Shortly after I started Per Square Mile, I produced an infographic that showed how big a city would have to be to house the world’s 7 billion people. There was a wrinkle, though—the city’s limits changed drastically depending on which real city it was modeled after. If we all lived like New Yorkers, for example, 7 billion people could fit into Texas. If we lived like Houstonians, though, we’d occupy much of the conterminous United States.
Here’s that infographic one more time, in case you haven’t seen it:
What’s missing from it is the land that it takes to support such a city. In articles and comments about my infographic, some people overlooked that aspect—either mistakenly or intentionally. They shouldn’t have. Cities’ land requirements far outstrip their immediate physical footprints. They include everything from farmland to transportation networks to forests and open space that recharge fresh water sources like rivers and aquifers. And more. Just looking at a city’s geographic extents ignores its more important ecological footprint. How much land would we really need if everyone lived like New Yorkers versus Houstonians?

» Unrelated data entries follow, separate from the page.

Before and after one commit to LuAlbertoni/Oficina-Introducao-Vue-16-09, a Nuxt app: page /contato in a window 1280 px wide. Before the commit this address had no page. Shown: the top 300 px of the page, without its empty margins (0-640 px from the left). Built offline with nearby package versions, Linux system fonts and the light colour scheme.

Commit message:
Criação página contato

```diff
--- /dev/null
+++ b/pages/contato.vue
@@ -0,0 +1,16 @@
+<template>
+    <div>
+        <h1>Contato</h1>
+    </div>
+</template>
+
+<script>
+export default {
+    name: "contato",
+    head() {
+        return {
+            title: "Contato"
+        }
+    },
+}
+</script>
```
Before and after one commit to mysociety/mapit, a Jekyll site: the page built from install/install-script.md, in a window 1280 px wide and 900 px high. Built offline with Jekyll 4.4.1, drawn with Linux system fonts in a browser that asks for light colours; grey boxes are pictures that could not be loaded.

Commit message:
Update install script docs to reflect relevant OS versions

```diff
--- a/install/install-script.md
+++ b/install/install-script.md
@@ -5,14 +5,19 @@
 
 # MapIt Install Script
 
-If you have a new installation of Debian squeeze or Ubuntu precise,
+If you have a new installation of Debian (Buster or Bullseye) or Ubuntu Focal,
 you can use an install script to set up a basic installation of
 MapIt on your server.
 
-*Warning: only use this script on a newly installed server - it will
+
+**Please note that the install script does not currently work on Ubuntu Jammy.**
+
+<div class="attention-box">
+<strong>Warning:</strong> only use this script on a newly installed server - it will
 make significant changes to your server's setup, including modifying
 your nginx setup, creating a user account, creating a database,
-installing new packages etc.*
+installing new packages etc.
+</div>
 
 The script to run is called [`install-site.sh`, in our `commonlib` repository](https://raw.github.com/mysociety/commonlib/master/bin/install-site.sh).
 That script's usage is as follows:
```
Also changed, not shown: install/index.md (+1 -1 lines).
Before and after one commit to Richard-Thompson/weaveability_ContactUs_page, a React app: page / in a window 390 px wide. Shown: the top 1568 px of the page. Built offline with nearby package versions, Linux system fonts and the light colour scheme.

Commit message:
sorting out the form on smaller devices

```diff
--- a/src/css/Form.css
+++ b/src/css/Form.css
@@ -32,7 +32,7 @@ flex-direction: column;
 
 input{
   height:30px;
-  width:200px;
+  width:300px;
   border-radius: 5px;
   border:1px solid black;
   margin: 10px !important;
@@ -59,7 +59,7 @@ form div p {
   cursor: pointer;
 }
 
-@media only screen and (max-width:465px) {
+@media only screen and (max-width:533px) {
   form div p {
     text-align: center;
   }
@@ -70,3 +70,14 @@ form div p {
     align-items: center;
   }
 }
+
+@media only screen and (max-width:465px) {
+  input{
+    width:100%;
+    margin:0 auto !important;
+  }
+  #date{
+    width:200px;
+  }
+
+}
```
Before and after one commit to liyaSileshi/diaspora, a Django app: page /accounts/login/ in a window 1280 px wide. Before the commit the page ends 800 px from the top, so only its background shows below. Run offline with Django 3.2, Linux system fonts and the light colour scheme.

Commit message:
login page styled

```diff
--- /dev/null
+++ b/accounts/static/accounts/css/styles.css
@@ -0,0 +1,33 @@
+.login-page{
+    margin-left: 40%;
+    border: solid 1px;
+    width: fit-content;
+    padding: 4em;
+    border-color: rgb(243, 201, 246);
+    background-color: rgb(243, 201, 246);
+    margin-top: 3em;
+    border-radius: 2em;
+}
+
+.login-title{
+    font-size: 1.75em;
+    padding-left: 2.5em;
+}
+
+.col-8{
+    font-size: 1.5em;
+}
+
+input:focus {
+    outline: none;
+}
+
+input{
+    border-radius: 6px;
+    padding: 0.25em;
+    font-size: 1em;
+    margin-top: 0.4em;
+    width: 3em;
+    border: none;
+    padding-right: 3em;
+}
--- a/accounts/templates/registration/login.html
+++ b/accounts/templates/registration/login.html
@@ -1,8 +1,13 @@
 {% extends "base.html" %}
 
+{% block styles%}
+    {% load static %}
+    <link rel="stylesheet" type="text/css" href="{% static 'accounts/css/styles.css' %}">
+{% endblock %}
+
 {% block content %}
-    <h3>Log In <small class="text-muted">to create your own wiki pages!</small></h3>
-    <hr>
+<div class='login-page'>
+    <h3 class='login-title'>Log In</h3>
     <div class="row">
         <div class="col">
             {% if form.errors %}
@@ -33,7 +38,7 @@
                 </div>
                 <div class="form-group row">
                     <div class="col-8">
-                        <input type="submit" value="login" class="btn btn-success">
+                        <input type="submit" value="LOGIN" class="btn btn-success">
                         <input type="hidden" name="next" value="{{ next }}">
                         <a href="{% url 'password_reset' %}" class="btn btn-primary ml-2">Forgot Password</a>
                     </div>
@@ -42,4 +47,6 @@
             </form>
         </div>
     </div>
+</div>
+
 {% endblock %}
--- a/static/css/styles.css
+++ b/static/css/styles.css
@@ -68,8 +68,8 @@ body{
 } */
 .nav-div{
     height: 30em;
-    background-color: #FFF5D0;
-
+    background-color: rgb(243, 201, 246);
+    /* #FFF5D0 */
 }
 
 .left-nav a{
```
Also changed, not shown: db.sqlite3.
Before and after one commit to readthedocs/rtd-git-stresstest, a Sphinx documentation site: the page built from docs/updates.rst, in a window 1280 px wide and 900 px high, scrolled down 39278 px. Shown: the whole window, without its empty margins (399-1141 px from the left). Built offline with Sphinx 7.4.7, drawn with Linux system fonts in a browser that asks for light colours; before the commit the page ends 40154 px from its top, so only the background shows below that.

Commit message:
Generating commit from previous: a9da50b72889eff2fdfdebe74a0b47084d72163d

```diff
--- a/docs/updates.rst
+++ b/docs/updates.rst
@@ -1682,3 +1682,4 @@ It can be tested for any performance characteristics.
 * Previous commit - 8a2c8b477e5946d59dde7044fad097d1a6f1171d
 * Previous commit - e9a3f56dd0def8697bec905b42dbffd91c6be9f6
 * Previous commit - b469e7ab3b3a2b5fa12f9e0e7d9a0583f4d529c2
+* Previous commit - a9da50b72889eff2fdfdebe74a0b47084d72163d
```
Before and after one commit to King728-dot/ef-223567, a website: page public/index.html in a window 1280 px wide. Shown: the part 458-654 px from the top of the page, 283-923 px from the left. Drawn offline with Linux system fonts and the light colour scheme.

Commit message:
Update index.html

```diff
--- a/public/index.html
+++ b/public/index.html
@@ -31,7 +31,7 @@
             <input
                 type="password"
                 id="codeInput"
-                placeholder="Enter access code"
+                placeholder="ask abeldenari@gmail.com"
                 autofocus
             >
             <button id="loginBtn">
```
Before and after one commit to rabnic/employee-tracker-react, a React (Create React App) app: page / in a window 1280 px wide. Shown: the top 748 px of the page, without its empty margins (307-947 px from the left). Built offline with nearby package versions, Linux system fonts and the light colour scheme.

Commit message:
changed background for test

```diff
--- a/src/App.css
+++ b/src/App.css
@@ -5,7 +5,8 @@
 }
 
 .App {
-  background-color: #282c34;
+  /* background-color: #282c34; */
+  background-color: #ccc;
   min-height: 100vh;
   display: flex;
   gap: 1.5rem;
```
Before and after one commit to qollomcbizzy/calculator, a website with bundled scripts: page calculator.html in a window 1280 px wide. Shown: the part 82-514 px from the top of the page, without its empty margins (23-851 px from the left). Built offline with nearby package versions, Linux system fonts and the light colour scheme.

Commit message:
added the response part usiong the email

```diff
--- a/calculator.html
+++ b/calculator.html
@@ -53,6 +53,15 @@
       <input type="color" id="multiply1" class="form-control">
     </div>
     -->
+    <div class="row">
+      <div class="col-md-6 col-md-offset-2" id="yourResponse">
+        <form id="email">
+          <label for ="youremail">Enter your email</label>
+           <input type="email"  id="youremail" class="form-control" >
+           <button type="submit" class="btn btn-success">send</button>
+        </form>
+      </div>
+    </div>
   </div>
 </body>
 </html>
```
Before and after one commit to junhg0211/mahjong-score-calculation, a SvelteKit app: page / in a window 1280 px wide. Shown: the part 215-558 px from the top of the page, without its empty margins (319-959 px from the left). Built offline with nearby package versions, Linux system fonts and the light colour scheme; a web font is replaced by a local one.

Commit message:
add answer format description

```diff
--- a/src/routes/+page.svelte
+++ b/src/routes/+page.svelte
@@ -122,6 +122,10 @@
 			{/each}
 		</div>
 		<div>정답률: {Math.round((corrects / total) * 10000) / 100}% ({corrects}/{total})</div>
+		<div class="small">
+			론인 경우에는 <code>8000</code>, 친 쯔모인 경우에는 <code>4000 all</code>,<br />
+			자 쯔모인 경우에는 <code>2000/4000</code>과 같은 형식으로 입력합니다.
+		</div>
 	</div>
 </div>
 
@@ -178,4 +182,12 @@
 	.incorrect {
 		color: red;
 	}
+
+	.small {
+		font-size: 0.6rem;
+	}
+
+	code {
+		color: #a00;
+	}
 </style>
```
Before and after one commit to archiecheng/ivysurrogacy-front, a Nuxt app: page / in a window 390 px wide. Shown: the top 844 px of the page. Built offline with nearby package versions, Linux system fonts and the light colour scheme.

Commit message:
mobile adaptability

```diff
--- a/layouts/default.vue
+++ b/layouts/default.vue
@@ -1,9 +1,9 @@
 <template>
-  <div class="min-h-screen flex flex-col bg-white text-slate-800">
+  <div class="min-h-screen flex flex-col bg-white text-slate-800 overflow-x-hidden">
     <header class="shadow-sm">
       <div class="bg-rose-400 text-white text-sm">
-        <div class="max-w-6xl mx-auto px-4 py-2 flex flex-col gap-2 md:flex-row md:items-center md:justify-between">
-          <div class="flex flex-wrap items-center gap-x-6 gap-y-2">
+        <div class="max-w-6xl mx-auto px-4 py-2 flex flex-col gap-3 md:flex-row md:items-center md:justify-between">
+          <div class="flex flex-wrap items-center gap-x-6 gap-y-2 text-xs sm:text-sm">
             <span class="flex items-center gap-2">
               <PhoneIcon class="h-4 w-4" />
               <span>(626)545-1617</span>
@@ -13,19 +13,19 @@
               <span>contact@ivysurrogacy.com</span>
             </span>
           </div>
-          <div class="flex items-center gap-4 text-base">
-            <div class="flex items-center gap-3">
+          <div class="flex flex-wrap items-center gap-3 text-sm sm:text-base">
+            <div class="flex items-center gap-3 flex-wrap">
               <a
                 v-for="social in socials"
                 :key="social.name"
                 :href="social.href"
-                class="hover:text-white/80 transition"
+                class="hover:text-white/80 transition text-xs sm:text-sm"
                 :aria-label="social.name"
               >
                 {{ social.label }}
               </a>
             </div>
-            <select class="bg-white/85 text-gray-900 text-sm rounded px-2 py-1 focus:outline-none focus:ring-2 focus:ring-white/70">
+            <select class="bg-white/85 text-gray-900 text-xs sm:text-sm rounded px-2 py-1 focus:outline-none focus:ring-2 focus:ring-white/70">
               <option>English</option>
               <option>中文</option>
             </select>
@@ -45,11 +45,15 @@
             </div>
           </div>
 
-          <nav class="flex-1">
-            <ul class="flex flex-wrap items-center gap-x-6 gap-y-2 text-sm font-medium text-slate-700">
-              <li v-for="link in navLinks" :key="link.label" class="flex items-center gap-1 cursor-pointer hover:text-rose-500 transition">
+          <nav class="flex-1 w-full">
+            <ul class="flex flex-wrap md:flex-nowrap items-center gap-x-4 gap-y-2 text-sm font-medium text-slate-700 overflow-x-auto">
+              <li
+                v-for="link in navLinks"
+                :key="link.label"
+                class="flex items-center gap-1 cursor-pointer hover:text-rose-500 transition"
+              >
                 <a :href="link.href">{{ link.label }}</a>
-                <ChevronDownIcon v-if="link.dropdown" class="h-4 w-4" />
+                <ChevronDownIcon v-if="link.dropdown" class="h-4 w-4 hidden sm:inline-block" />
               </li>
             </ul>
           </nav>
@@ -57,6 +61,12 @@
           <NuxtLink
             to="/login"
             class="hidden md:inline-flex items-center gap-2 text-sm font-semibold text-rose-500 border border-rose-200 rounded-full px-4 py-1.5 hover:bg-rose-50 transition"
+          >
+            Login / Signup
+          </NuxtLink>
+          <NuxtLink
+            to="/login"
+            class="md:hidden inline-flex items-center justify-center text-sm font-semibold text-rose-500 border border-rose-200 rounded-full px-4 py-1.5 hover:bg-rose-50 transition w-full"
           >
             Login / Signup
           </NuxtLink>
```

It turns out that question is maddeningly difficult to answer. While some cities track resource use, most don’t. Of those that do, methodologies vary city to city, making comparisons nearly impossible. Plus, cities in most developed nations still use a shocking amount of resources, regardless of whether they are as dense as New York or as sprawling as Houston. Any comparison of the cities in my original infographic would be an exercise in futility at this point.
But what we can do is compare different countries and how many resources their people—and their lifestyles—use. For countries, the differences are far, far greater than for cities. Plus, there’s a data set that allows for reliable comparisons—the National Footprint Account from the Global Footprint Network. Their methodology is based on peer-reviewed research by Mathias Wackernagel, the organization’s founder. It’s consistent and comprehensive. Each country’s footprint is assembled from sub-footprints, ranging from cropland to carbon to urbanization to fishing grounds. For my purposes, I used only terrestrial sub-footprints. I’ll let the results speak for themselves.
Global Footprint Network. 2011. National Footprint Accounts, 2011 Edition.
Wackernagel, M., Kitzes, J., Moran, D., Goldfinger, S. & Thomas, M. (2006). The Ecological Footprint of cities and regions: comparing resource availability with resource demand, Environment and Urbanization, 18 (1) 112. DOI: 10.1177/0956247806063978